Do you plan on launching other fashion products? 

B.D.R: Everyone asks me to develop a men’s line. I have to think about it some more as it’s not my expertise. I also want to broaden my accessories line and produce computer covers, glasses case, and makeup bags. It’s a world of possibilities. 

In the Photo: Women from the cooperative in Antonina working on fish skins

How else do you think can designers make fashion sustainable? What do you think is the biggest challenge in making fashion sustainable?

B.D.R: There’s a big movement going on right now in the fashion business. The Ellen Macarthur Foundation together with McKinsey issued a report called “Redesigning Fashion’s Future” where they offer a vision of a new textiles economy based on the principles of the circular economy model. I think the circular economy is the key for us to be able to still enjoy nice products. After all, fashion should make us feel confident and beautiful. 

The end of these intermediate collections that came up not long ago, the so-called “cruise collection” — the massive and unethical production of fast fashion giants is a challenge. Clients should be more conscious buyers as they actually have the key to demand and change the fashion industry. 

There are centuries-old ways of doing things but stagnation is not an option. Times are still changing. The times we are in call for innovation regardless of industry. Sustainable fashion is gaining ground. Equally important, it is providing economic opportunities to underprivileged groups especially women and in turn, help them become productive members of society. 

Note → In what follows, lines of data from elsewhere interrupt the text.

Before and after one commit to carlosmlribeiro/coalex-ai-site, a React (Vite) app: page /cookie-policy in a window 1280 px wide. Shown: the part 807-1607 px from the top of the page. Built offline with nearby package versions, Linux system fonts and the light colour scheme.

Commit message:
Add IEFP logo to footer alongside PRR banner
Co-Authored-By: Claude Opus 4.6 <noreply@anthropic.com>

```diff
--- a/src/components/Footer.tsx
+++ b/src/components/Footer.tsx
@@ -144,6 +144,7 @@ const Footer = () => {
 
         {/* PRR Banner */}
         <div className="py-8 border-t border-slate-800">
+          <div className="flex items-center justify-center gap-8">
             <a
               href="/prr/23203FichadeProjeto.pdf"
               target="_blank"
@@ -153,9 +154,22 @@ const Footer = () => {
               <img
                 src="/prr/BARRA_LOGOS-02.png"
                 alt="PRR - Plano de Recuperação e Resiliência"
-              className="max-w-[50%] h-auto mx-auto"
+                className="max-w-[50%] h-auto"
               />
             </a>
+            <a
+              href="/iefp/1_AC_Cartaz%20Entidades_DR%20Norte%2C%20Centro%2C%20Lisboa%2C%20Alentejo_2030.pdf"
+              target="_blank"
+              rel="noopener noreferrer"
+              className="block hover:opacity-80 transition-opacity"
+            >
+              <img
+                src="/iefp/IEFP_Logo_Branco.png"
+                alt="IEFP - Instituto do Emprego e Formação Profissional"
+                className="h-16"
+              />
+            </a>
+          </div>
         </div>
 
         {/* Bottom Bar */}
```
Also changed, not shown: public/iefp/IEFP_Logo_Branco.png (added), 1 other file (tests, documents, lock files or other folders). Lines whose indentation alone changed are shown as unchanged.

Photo Credit: Alice Venturi


Editor’s Note: The opinions expressed here by Impakter.com columnists are their own, not those of Impakter.com — In the featured photo: Smoke Over Istanbul — Featured Photo Credit:
Print Friendly, PDF & Email
About the Author /

Born and raised in the Philippines. Obtained her degrees in Bachelor of Arts, Major in Humanities and Master of Arts in Communication, Major in Integrated Marketing Communication from University of Asia and the Pacific. Pursued her MBA degree at Hult International Business School in San Francisco. Loves to travel, eat, cook, bake, and read (mostly fiction). An accidental marketer.

Scroll Up